Mikey was the first dee jay to break the hot-hot reggae-pop debutantes, Althea & Donna, and they loved him for it. He was a big reason for their success. They recalled how it all went down, also as if reading from a book:
The producer Joe Gibbs came across a song by Reggae star Trinity called “Three Piece Suit” and he decided to record a female response as a companion. His engineer Errol Thompson came up with the backing track and the Jamaican female duo 17-year-old Althia Forest and 18 year-old Donna Reid supplied various local slang words for the lyrics. Mikey Dread featured the record on his program Dread At The Controls, and it was a hit in Jamaica. John Peel started to promote it on his BBC Radio 1 evening show and then the daytime Radio 1 DJs started to play it.https://www.songfacts.com/facts/althia-and-donna/uptown-top-ranking
By the time they were done reminding each other of their paths to success, the trio had devoured their ital snacks and were now overwhelmed with the love and positive vibrations enwrapping them. The Durban Poison put them in a happy, energized mood, and as Mikey’s last track was about to fade, and without a segue cued up, the dee jay flipped a few switches and turned a few dials, bringing up the backing track to the duo’s smash hit, “Uptown Top Ranking”. As if on cue, Althea & Donna burst out with a dubble vocal homage to Mikey & JBC studios, freestyling their fierce love for their good friend and the studio that broke them and made them famous. They were feeling much nostalgic love, and when Mikey asked them what they wanted to call the take, they told him it could only be called one thing: “JBC Days”.

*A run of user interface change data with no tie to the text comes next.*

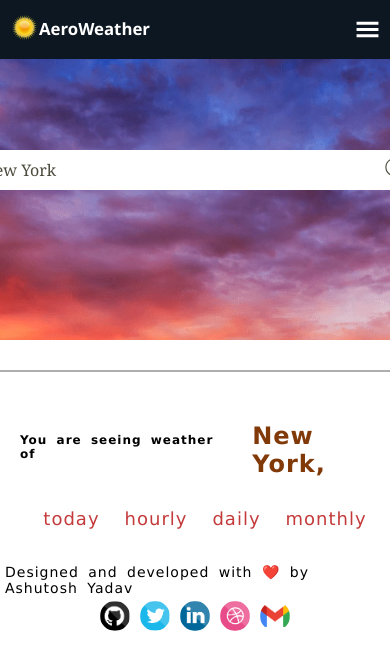
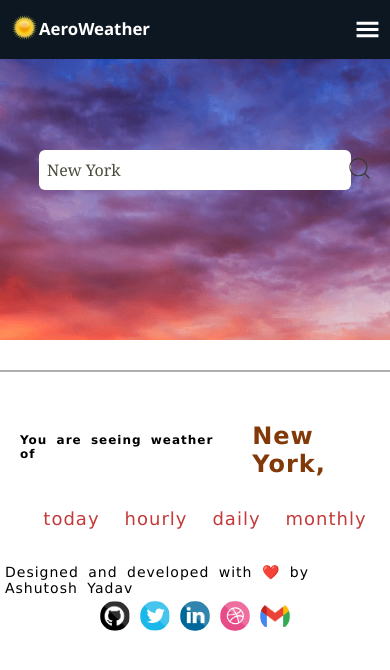
Before and after one commit to DevAshgeek/weatherApp, a React (Vite) app: page / in a window 390 px wide. Shown: the top 670 px of the page. Built offline with nearby package versions, Linux system fonts and the light colour scheme; no server answers.

Commit message:
improved searchbar and footer css

```diff
--- a/src/components/Footer/Footer.css
+++ b/src/components/Footer/Footer.css
@@ -47,6 +47,9 @@
   gap: 25px;
   word-spacing: 4px;
   letter-spacing: 1px;
+}
+
+.navbtns {
   font-size: 18px;
   cursor: pointer;
   color: rgb(196, 58, 58);
--- a/src/components/SearchBar/SearchBar.css
+++ b/src/components/SearchBar/SearchBar.css
@@ -42,3 +42,17 @@
   background-color: transparent;
   scale: 1.1;
 }
+
+@media (max-width: 480px) {
+  .sbar-cont {
+    gap: 10px;
+    padding: 6px 8px;
+    width: 80%;
+  }
+
+  #searchloc {
+    font-size: 16px;
+    line-height: 1.3;
+    width: 300px;
+  }
+}
```
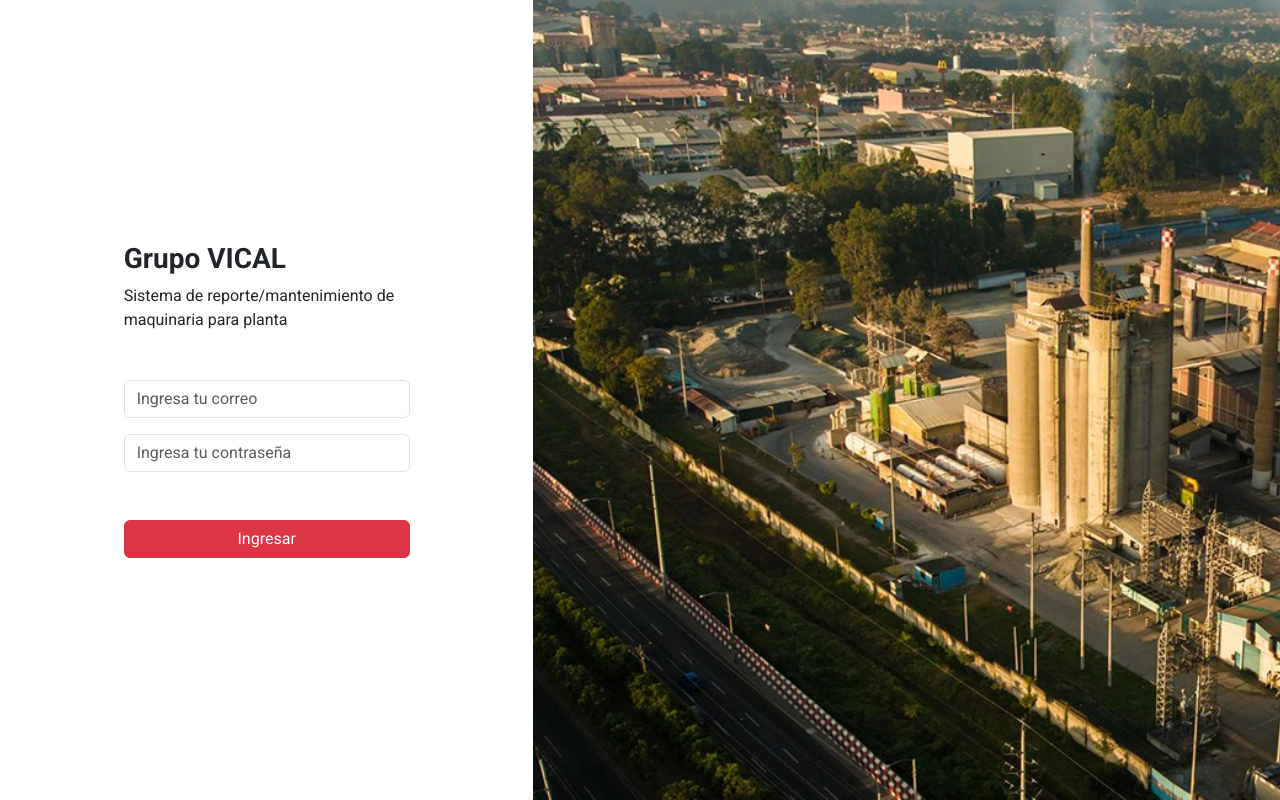
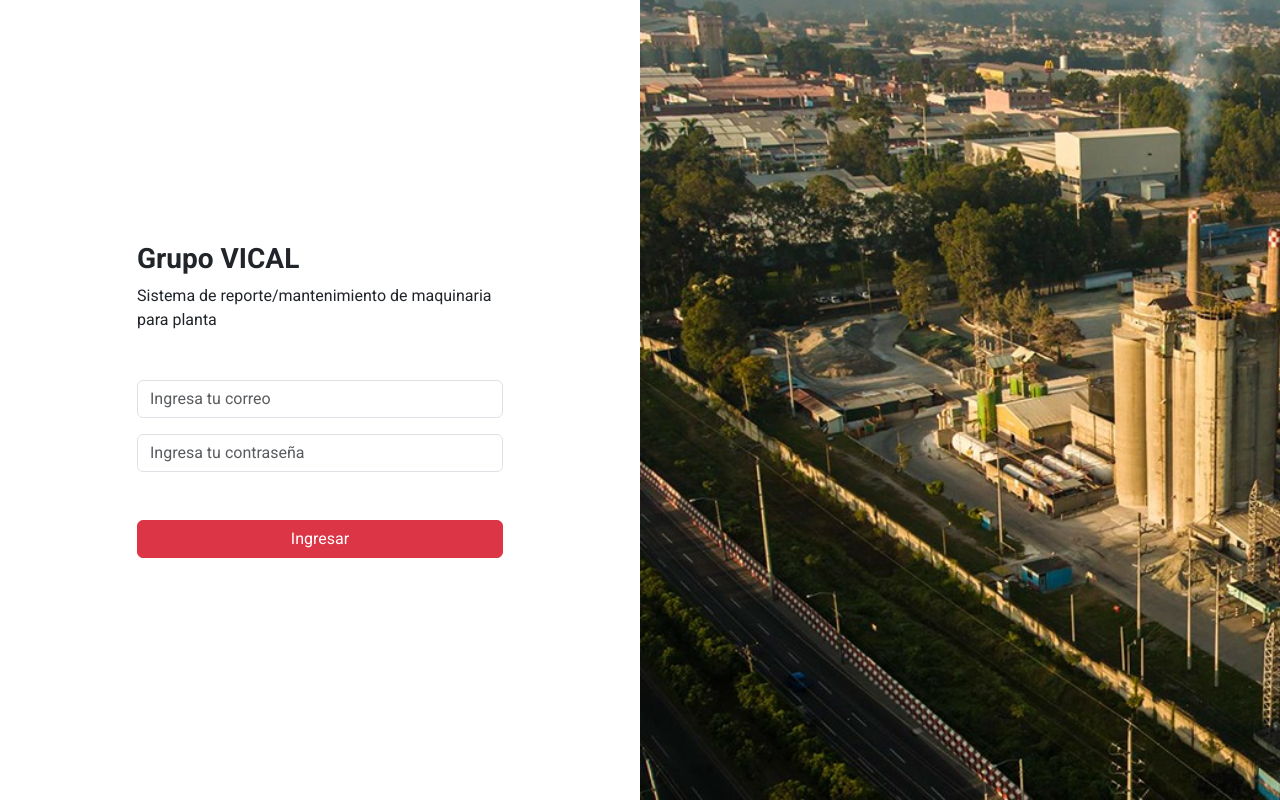
Before and after one commit to r1h1/mantenimiento-reporte-maquinaria-planta, a plain HTML site: page index.html in a window 1280 px wide. Drawn offline with nearby package versions, Linux system fonts and the light colour scheme.

Commit message:
Fix en login para que no se muestre la imagen de fondo con mediaquery

```diff
--- a/assets/css/login.css
+++ b/assets/css/login.css
@@ -17,3 +17,10 @@
     background-repeat: no-repeat;
     height: 100vh;
 }
+
+/* Media Query para pantallas pequeñas */
+@media (max-width: 992px) {
+    #imagen-fondo-empresa{
+        display: none;
+    }
+}
--- a/index.html
+++ b/index.html
@@ -13,7 +13,7 @@
 <body>
     <div class="container-fluid">
         <div class="row">
-            <div class="col-md-12 col-lg-5 d-flex justify-content-center align-items-center min-vh-100">
+            <div class="col-md-12 col-lg-6 d-flex justify-content-center align-items-center min-vh-100">
                 <div class="p-5 w-75 login-info">
                     <h3 class="fw-bold">Grupo VICAL</h3>
                     <p class="mb-5">Sistema de reporte/mantenimiento de maquinaria para planta</p>
@@ -29,7 +29,7 @@
                     </div>
                 </div>
             </div>
-            <div class="col-md-12 col-lg-7" id="imagen-fondo-empresa">
+            <div class="col-md-12 col-lg-6" id="imagen-fondo-empresa">
                 <!-- imagen -->
             </div>
         </div>
```
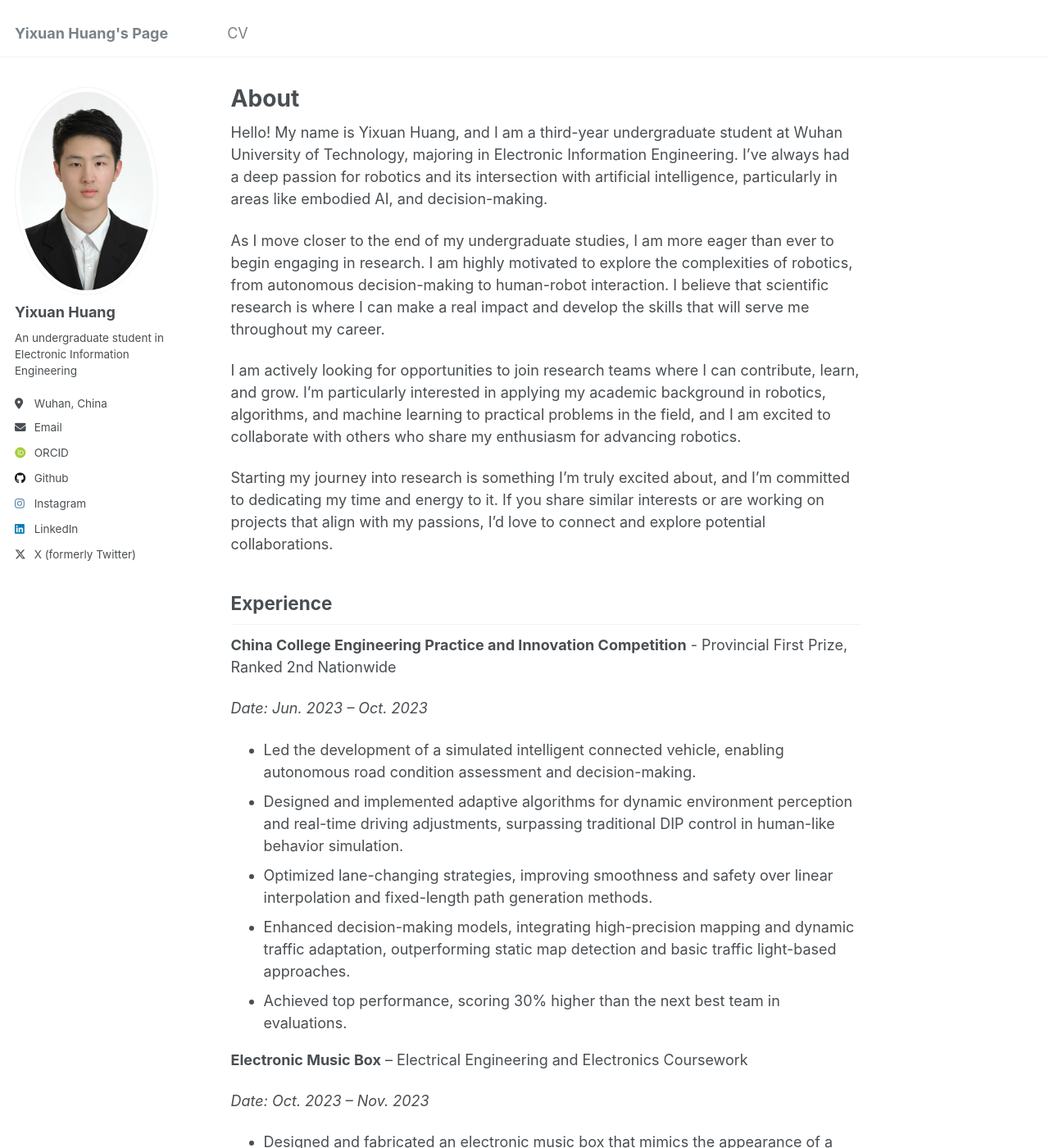
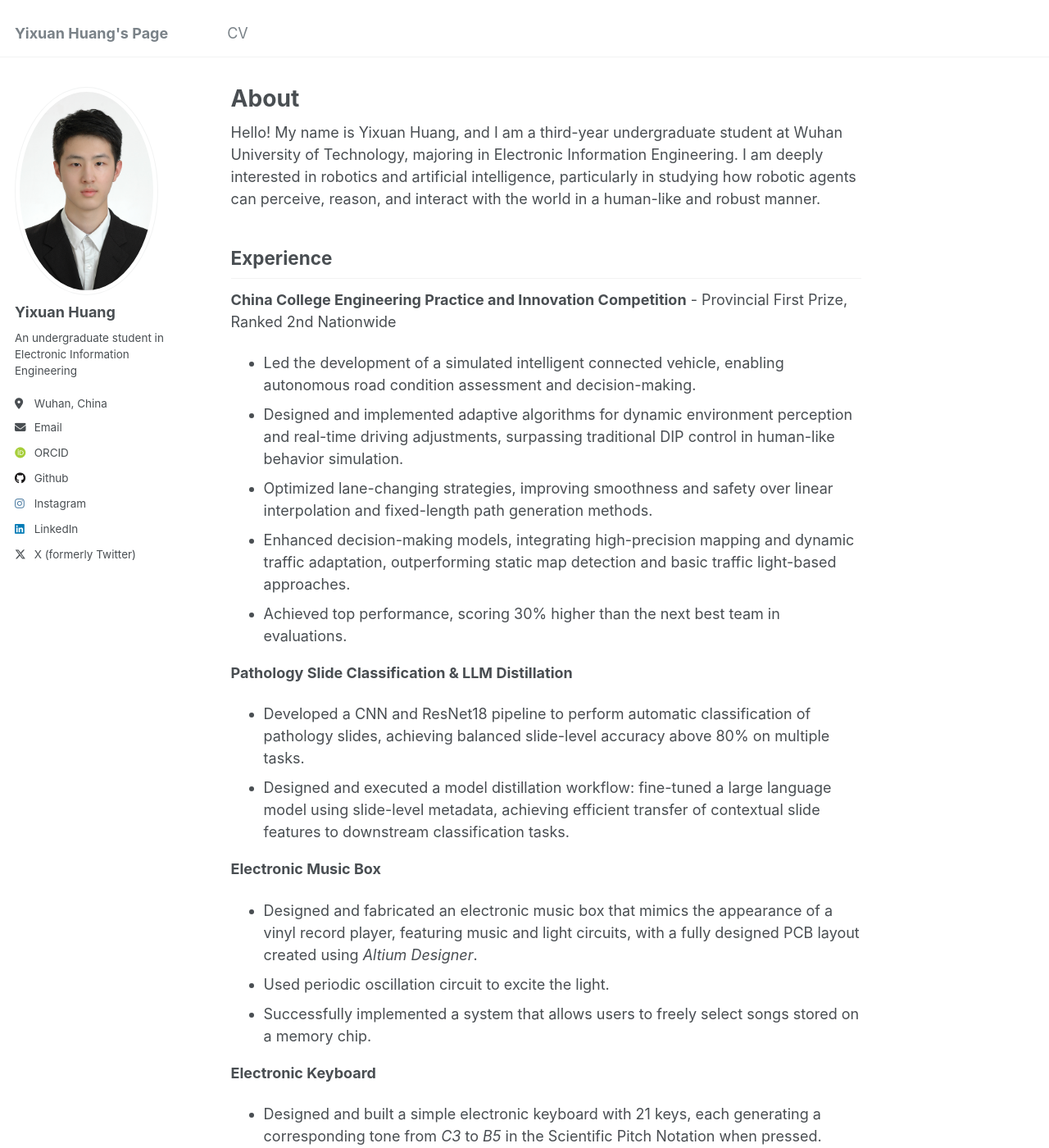
Before and after one commit to yixuanhuang04/yixuanhuang04.github.io, a Jekyll site: the page built from _pages/about.md, in a window 1280 px wide and 1400 px high. Shown: the whole window at 82% size. Built offline with Jekyll 4.4.1, drawn with Linux system fonts in a browser that asks for light colours; some web fonts are replaced; some of the changed text lies outside the part shown.

Commit message:
docs: update about

```diff
--- a/_pages/about.md
+++ b/_pages/about.md
@@ -7,19 +7,11 @@ redirect_from:
   - /about.html
 ---
 
-Hello! My name is Yixuan Huang, and I am a third-year undergraduate student at Wuhan University of Technology, majoring in Electronic Information Engineering. I’ve always had a deep passion for robotics and its intersection with artificial intelligence, particularly in areas like embodied AI, and decision-making.
-
-As I move closer to the end of my undergraduate studies, I am more eager than ever to begin engaging in research. I am highly motivated to explore the complexities of robotics, from autonomous decision-making to human-robot interaction. I believe that scientific research is where I can make a real impact and develop the skills that will serve me throughout my career.
-
-I am actively looking for opportunities to join research teams where I can contribute, learn, and grow. I’m particularly interested in applying my academic background in robotics, algorithms, and machine learning to practical problems in the field, and I am excited to collaborate with others who share my enthusiasm for advancing robotics.
-
-Starting my journey into research is something I’m truly excited about, and I’m committed to dedicating my time and energy to it. If you share similar interests or are working on projects that align with my passions, I’d love to connect and explore potential collaborations.
+Hello! My name is Yixuan Huang, and I am a third-year undergraduate student at Wuhan University of Technology, majoring in Electronic Information Engineering. I am deeply interested in robotics and artificial intelligence, particularly in studying how robotic agents can perceive, reason, and interact with the world in a human-like and robust manner.
 
 ## Experience
 
 **China College Engineering Practice and Innovation Competition** - Provincial First Prize, Ranked 2nd Nationwide
-
-*Date: Jun. 2023 – Oct. 2023*
 
 - Led the development of a simulated intelligent connected vehicle, enabling autonomous road condition assessment and decision-making.
 - Designed and implemented adaptive algorithms for dynamic environment perception and real-time driving adjustments, surpassing traditional DIP control in human-like behavior simulation.
@@ -27,25 +19,24 @@ Starting my journey into research is something I’m truly excited about, and I
 - Enhanced decision-making models, integrating high-precision mapping and dynamic traffic adaptation, outperforming static map detection and basic traffic light-based approaches.
 - Achieved top performance, scoring 30% higher than the next best team in evaluations.
 
-**Electronic Music Box** – Electrical Engineering and Electronics Coursework
+**Pathology Slide Classification & LLM Distillation**
 
-*Date: Oct. 2023 – Nov. 2023*
+- Developed a CNN and ResNet18 pipeline to perform automatic classification of pathology slides, achieving balanced slide-level accuracy above 80% on multiple tasks.
+- Designed and executed a model distillation workflow: fine-tuned a large language model using slide-level metadata, achieving efficient transfer of contextual slide features to downstream classification tasks.
+
+**Electronic Music Box**
 
 - Designed and fabricated an electronic music box that mimics the appearance of a vinyl record player, featuring music and light circuits, with a fully designed PCB layout created using *Altium Designer*.
 - Used periodic oscillation circuit to excite the light.
 - Successfully implemented a system that allows users to freely select songs stored on a memory chip.
 
-**Electronic Keyboard** – Analog Electronic Circuit Coursework
-
-*Date: Nov. 2023 – Dec. 2023*
+**Electronic Keyboard**
 
 - Designed and built a simple electronic keyboard with 21 keys, each generating a corresponding tone from *C3* to *B5* in the Scientific Pitch Notation when pressed.
 - Developed an electronic keyboard to analyze frequency synthesis using digital signal processing techniques, exploring waveform generation and harmonics tuning for optimal sound quality.
 - Played multiple musical pieces using the electronic keyboard.
 
-**Multi-Functional Quiz Buzzer System** – Digital Circuits Design Coursework
-
-*Date: May. 2024 – Jun. 2024*
+**Multi-Functional Quiz Buzzer System**
 
 - Designed and implemented an 8-channel quiz buzzer system with a countdown timer, using digital circuits, including logic gates and flip-flops.
 - Used state machine planning to make decisions and prioritize.
@@ -53,15 +44,13 @@ Starting my journey into research is something I’m truly excited about, and I
 
 **Electronic Password Lock System** - Microcontroller Applications Coursework
 
-*Date: Nov. 2024 – Dec. 2024*
-
 - Designed and implemented an electronic password lock system using FPGA for secure access control.
 - Used multi-state federation management.
 
 ## Skills
 
 - Languages: Python, C/C++, Java, MATLAB, Assembly Language, VHDL
-- Tools/Technologies: Git, Linux, LaTeX, CUDA, PCB Design Software, Machine Learning, TensorFlow, MuJoco
+- Tools/Technologies: Git, Linux, LaTeX, CUDA, PCB Design Software, Machine Learning, Deep Learning, Reinforcement Learning, TensorFlow, MuJoco
 - Hardware: circuit design, soldering, microcontroller programming
 
 ## Service \& Scholarships
@@ -69,4 +58,4 @@ Starting my journey into research is something I’m truly excited about, and I
 - Provincial First Prize – China College Engineering Practice and Innovation Competition Ranked 2nd nationally in the Provincial Selection (2023)
 - University Scholarship – Second Prize Scholarship (2023), First Prize Scholarship (2024)
 - Excellent Student – Wuhan University of Technology Excellent Student (top 1%) (2023, 2024)
-- Student Union Officer – Wuhan University of Technology (Sep. 2022 – Jun.2024)
+- Student Union Officer – Wuhan University of Technology (2022 – 2024)
```
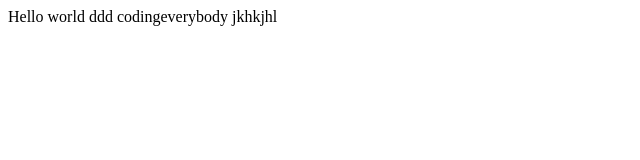
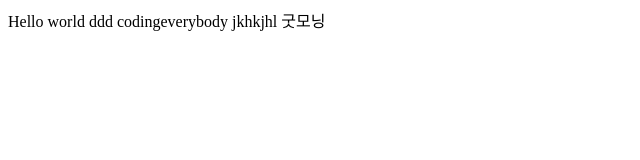
Before and after one commit to twelve1six/helloworld2, a plain HTML site: page index.html in a window 1280 px wide. Shown: the whole page, without its empty margins (0-640 px from the left). Drawn offline with Linux system fonts and the light colour scheme.

Commit message:
good morning!!

```diff
--- a/index.html
+++ b/index.html
@@ -4,5 +4,6 @@
 		ddd
 		codingeverybody
 		jkhkjhl
+		굿모닝
 	</body>
 </html>
```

“JBC Days”, Althea & Donna’s homage to their mentor, Mikey Dread (RIP) & JBC Studios